Air New Zealand is acquiring 15 new Airbus A320 aircraft and purchase rights on a further 20 A320 aircraft, exercisable over the next 10 years, under an agreement signed with Airbus today.
"We are bringing in a new aircraft type to support a strategic change in the service and products we will be offering to short-haul international travellers on Air New Zealand's Tasman and South Pacific routes," the Managing Director and CEO of the Group Ralph Norris said in announcing the A320 acquisition deal.
"The Airbus aircraft will give us new capabilities for our short-haul international operations in terms of range, passenger and cargo carrying capacity, seat and cabin configurations, and in-flight services.
"We currently use a mix of Boeing 767 and 737 type aircraft on our short-haul international services and consolidation on a single type aircraft will simplify both operation and support service requirements. Introducing Airbus A320 aircraft to our fleet will also expand our engineering capability and enable our ANZES engineering unit to increase its range of third party contract services.
"At this time, we envisage continuing to use Boeing aircraft for Air New Zealand domestic and long-haul international services," Mr Norris said.

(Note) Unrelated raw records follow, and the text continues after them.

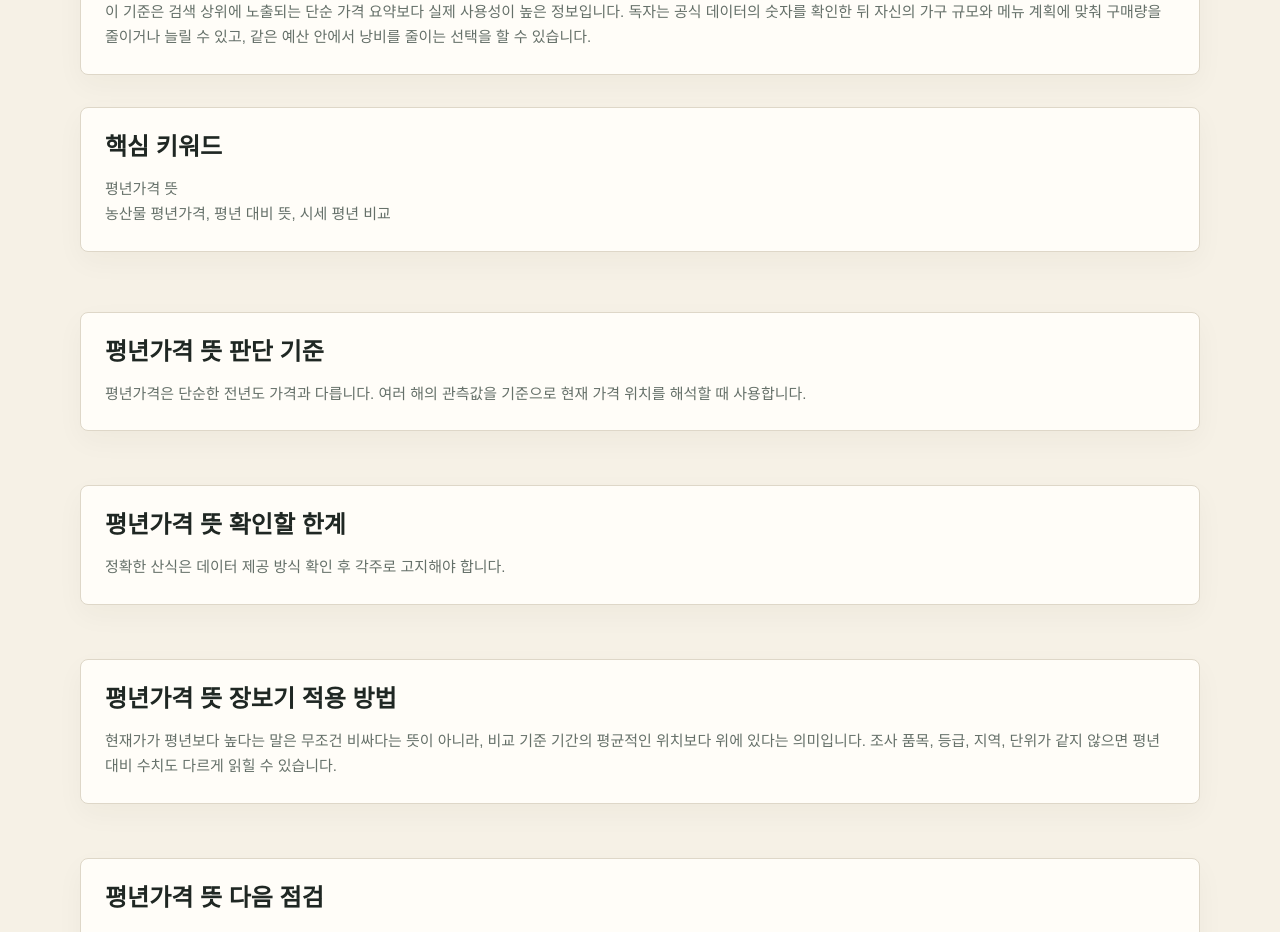
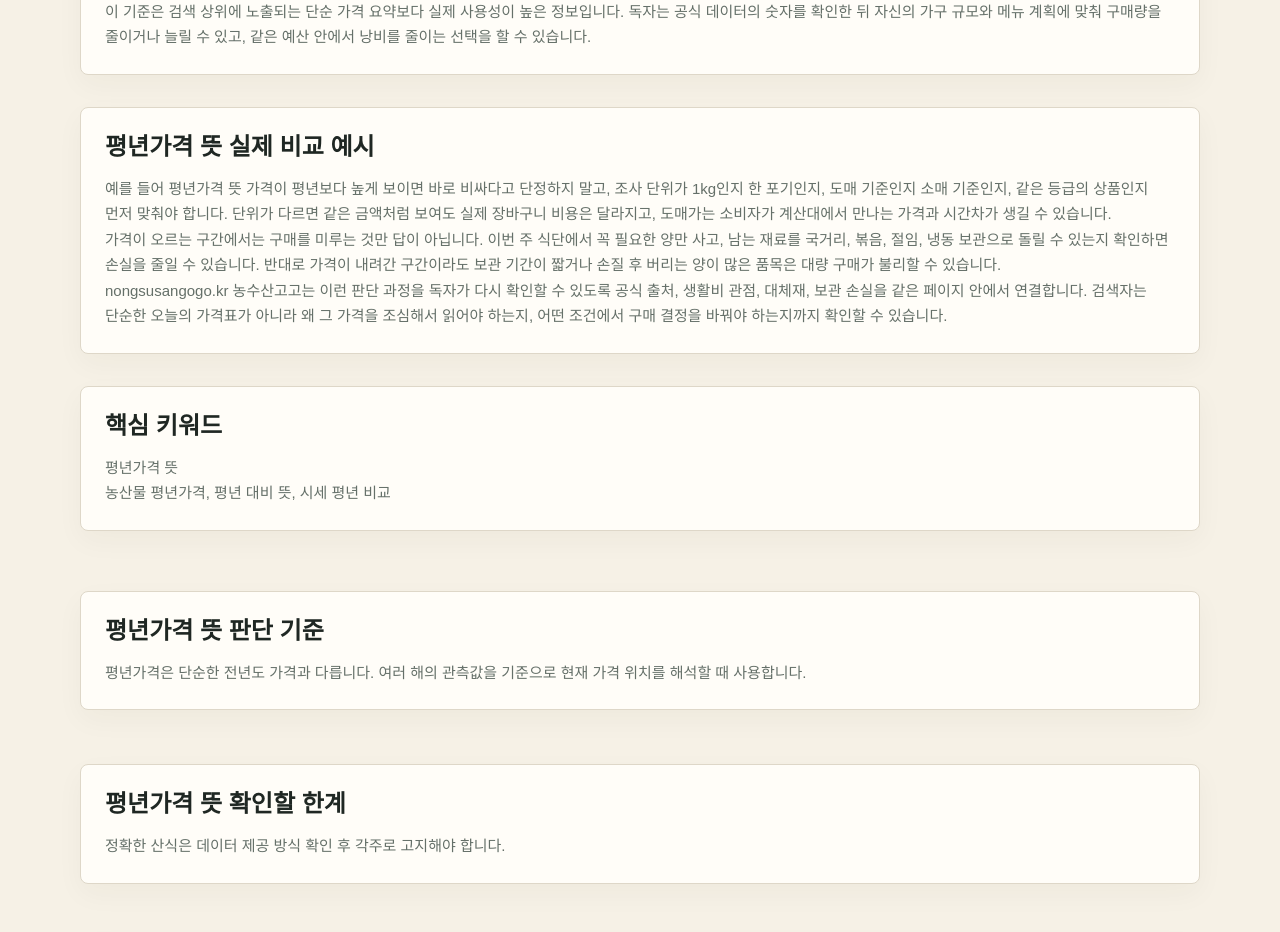
Before and after one commit to lsk7209/nongsusangogo.kr, a Next.js app: page /guide/normal-price in a window 1280 px wide. Shown: the part 1240-2172 px from the top of the page. Built offline with nearby package versions, Linux system fonts and the light colour scheme; no server answers; a web font is replaced by a local one.

Commit message:
Expand nongsusangogo pSEO buying guidance

```diff
--- a/components/keyword-page-view.tsx
+++ b/components/keyword-page-view.tsx
@@ -112,6 +112,27 @@ export function KeywordPageView({ page }: { page: KeywordPage }) {
         </p>
       </section>
       <section className="panel">
+        <h2>{page.primaryKeyword} 실제 비교 예시</h2>
+        <p>
+          예를 들어 {page.primaryKeyword} 가격이 평년보다 높게 보이면 바로 비싸다고 단정하지 말고,
+          조사 단위가 1kg인지 한 포기인지, 도매 기준인지 소매 기준인지, 같은 등급의 상품인지 먼저
+          맞춰야 합니다. 단위가 다르면 같은 금액처럼 보여도 실제 장바구니 비용은 달라지고, 도매가는
+          소비자가 계산대에서 만나는 가격과 시간차가 생길 수 있습니다.
+        </p>
+        <p>
+          가격이 오르는 구간에서는 구매를 미루는 것만 답이 아닙니다. 이번 주 식단에서 꼭 필요한
+          양만 사고, 남는 재료를 국거리, 볶음, 절임, 냉동 보관으로 돌릴 수 있는지 확인하면 손실을
+          줄일 수 있습니다. 반대로 가격이 내려간 구간이라도 보관 기간이 짧거나 손질 후 버리는 양이
+          많은 품목은 대량 구매가 불리할 수 있습니다.
+        </p>
+        <p>
+          nongsusangogo.kr 농수산고고는 이런 판단 과정을 독자가 다시 확인할 수 있도록 공식 출처,
+          생활비 관점, 대체재, 보관 손실을 같은 페이지 안에서 연결합니다. 검색자는 단순한 오늘의
+          가격표가 아니라 왜 그 가격을 조심해서 읽어야 하는지, 어떤 조건에서 구매 결정을 바꿔야
+          하는지까지 확인할 수 있습니다.
+        </p>
+      </section>
+      <section className="panel">
         <h2>핵심 키워드</h2>
         <p>{page.primaryKeyword}</p>
         <p>{page.secondaryKeywords.join(", ")}</p>
```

Ten of the 15 A320 aircraft, a simulator, spares and other associated items are being acquired via a combination of purchase and leasing arrangements still to be finally determined by the Board of Air New Zealand within a capital investment budget in excess of US$400 million. Five of the aircraft will be acquired from the leasing company GECAS under a standard operating lease arrangements.
The first of the new A320 aircraft will be inducted into the Air New Zealand fleet at the end of October next year, and the 15th aircraft is scheduled to be delivered towards the end of 2006. These aircraft will replace four Boeing 767-200 aircraft that are currently being retired from the Air New Zealand fleet and nine Boeing 737-300 aircraft that will be progressively retired from the fleet between September 2003 and December 2006.
The purchase of the new aircraft will have a net positive impact on Air New Zealand's financial performance as the enhanced operating efficiency of the new aircraft, and increased seat numbers, more than offset the cost of incremental capital employed in the new fleet.
Financing for the acquisition will be secured against the aircraft and is not expected to affect the Group's gearing levels. The acquisition can be financed without any recourse to the shareholders.
The A320 is well suited to Air New Zealand's needs in the Tasman and short-haul Pacific markets, with more seating capacity than the Group's existing fleet of Boeing 737 and 767 type aircraft. The A320 is capable of carrying containerised cargo and has a greater range than the 737-300 making it a better fit for the missions required by the regional market.
Under the terms of its agreement with Airbus, Air New Zealand has the right to switch between the A320 aircraft and either the larger A321 aircraft or the smaller A319 aircraft prior to delivery, should market conditions change. If this right is exercised, financial terms would be adjusted accordingly.
In addition to its commitment to acquire the 15 aircraft, Air New Zealand has secured purchase rights on a further 20 Airbus aircraft at agreed prices in the future. These rights lock in prices based on current market conditions for future acquisitions by Air New Zealand without any fixed obligation to purchase. These arrangements provide the Group with the ability to replace its entire Tasman and short-haul Pacific fleet within the next decade.